Revision comparison data
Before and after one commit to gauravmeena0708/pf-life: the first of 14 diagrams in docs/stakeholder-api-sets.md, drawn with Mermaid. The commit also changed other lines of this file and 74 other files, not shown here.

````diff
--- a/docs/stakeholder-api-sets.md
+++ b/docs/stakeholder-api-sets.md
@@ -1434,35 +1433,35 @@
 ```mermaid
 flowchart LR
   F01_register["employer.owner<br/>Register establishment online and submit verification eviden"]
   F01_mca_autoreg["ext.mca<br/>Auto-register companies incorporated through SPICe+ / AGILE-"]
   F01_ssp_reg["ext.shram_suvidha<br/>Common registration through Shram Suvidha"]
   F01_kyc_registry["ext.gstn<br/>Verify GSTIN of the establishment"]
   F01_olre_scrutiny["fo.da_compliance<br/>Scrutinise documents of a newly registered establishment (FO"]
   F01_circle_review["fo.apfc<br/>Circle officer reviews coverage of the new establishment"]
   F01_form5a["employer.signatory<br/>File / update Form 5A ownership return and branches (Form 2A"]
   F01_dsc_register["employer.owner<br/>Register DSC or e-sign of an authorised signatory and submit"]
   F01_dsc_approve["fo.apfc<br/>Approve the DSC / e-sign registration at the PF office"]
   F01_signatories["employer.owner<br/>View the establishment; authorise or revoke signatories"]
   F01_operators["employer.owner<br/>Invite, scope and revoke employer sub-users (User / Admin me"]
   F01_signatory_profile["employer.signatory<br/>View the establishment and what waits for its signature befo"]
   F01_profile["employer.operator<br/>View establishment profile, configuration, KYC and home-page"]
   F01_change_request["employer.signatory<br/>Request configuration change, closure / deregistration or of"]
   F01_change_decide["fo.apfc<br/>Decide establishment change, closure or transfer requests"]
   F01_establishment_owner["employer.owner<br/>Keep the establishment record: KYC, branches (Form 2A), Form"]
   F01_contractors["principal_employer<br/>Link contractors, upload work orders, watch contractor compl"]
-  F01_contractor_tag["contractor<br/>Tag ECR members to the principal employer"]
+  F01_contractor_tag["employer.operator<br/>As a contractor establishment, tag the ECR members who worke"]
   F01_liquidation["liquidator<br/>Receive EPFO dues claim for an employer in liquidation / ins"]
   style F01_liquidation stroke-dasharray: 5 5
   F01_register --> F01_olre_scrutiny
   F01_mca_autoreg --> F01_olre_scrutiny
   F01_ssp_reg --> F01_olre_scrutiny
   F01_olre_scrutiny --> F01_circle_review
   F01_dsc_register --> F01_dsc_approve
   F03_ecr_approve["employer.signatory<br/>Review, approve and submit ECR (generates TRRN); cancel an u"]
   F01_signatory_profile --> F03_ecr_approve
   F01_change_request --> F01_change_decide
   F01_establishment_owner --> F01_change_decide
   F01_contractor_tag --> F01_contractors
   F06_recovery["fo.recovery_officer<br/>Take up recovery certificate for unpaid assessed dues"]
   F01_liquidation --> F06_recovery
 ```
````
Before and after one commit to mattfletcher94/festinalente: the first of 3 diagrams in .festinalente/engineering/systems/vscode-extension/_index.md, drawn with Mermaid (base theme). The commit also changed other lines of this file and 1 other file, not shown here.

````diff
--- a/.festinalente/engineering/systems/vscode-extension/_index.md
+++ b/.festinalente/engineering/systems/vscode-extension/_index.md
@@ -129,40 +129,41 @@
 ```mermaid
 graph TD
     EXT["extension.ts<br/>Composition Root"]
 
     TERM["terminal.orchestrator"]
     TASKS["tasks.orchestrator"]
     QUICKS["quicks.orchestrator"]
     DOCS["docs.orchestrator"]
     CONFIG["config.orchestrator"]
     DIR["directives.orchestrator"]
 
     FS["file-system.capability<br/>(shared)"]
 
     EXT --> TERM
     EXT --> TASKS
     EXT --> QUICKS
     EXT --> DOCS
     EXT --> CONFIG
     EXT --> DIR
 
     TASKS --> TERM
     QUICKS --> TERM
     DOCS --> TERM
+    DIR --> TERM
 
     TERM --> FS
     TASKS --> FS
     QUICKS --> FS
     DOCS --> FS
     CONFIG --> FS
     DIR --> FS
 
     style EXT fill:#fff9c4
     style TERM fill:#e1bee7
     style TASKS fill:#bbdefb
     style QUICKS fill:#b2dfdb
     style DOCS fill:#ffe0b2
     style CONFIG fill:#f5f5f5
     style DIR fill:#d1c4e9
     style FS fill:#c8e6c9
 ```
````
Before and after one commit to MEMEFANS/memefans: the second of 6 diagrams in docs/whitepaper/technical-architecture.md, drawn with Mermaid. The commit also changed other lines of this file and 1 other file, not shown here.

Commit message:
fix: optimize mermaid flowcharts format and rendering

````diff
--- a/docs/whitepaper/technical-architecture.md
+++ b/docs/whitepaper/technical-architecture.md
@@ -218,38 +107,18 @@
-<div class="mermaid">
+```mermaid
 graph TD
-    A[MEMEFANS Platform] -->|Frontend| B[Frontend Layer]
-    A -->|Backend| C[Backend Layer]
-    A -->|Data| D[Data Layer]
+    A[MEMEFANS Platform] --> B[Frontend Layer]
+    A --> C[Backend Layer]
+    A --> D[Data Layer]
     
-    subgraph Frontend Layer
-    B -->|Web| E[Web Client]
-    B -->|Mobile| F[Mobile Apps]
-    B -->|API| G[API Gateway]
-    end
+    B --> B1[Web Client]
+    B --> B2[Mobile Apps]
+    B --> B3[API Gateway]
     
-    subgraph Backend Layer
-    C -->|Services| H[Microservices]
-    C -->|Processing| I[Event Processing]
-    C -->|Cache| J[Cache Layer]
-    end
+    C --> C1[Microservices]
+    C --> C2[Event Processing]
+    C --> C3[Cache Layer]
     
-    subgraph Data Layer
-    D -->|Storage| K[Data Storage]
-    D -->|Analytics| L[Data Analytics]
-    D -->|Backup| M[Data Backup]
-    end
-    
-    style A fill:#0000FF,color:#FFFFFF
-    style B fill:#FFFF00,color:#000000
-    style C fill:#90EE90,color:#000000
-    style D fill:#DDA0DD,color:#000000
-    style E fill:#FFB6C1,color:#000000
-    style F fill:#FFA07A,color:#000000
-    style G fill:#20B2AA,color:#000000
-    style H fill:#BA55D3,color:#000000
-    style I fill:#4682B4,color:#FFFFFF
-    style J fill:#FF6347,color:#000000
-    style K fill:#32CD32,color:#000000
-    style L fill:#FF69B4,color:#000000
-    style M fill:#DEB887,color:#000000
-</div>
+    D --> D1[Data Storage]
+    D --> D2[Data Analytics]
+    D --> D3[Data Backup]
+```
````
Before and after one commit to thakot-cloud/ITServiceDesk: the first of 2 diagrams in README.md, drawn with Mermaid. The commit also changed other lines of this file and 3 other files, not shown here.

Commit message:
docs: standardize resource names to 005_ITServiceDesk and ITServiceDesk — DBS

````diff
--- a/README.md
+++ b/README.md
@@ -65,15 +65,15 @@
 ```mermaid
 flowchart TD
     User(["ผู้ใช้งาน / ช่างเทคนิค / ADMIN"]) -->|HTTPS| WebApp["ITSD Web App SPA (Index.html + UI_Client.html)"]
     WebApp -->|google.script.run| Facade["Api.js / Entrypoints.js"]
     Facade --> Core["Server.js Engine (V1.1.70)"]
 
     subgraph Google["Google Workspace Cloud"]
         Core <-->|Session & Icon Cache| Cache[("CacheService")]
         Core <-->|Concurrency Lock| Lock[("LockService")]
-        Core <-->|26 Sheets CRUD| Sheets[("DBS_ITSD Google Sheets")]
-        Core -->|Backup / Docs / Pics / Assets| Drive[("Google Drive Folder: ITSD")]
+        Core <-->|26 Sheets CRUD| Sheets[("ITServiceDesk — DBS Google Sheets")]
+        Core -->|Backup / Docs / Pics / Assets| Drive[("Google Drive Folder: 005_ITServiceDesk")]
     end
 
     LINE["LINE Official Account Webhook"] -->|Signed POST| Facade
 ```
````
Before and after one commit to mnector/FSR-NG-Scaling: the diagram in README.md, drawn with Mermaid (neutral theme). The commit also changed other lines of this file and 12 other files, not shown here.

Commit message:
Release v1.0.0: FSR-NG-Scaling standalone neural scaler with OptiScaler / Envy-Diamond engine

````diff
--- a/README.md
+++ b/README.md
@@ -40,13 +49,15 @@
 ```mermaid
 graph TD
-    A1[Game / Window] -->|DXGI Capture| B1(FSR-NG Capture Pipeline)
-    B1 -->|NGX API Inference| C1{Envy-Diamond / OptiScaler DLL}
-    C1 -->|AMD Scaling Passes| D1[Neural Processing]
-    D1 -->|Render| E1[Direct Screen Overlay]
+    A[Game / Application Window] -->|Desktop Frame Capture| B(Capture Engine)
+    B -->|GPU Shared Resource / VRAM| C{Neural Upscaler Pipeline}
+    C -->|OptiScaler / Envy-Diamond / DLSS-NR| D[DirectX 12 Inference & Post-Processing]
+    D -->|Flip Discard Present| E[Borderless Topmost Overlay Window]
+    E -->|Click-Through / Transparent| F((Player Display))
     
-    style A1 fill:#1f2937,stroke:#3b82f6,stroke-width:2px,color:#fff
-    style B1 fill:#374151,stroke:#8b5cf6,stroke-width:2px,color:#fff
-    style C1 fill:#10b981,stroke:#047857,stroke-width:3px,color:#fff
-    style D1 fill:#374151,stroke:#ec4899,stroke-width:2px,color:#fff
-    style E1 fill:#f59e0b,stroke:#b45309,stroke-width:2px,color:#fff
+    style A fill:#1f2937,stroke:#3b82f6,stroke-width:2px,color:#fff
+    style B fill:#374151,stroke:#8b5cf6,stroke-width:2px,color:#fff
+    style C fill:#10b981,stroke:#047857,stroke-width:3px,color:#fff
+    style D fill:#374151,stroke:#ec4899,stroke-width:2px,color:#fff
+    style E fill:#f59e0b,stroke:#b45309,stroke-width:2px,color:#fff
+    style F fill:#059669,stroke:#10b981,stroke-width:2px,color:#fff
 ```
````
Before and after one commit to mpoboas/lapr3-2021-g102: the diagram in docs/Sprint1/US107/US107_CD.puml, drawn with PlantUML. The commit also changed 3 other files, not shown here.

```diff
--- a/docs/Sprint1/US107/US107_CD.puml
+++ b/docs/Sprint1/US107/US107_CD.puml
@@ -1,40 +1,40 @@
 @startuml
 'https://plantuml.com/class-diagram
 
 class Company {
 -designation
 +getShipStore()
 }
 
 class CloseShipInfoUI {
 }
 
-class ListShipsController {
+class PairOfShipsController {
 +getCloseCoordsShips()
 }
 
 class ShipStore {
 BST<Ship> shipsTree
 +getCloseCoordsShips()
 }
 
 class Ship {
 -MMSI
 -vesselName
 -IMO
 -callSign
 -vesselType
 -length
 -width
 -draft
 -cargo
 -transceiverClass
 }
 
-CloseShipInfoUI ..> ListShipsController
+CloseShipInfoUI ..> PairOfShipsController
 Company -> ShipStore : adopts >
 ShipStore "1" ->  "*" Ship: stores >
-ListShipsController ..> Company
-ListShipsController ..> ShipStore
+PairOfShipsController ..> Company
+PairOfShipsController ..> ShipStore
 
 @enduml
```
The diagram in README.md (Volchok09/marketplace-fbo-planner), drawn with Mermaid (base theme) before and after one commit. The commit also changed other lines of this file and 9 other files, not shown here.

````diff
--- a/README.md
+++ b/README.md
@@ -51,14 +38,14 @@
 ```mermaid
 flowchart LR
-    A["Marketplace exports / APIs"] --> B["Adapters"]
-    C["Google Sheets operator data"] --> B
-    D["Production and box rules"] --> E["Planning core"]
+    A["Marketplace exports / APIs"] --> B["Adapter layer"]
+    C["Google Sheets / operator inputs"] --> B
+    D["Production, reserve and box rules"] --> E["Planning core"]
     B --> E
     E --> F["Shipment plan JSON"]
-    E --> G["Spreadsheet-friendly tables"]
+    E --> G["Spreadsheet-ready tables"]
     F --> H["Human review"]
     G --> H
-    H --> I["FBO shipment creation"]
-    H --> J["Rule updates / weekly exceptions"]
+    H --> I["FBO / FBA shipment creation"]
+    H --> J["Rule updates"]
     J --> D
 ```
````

→ TASK
State how many lines above contain the string "subgraph", with no other words.

→ OUTPUT FOR THIS EXERCISE
4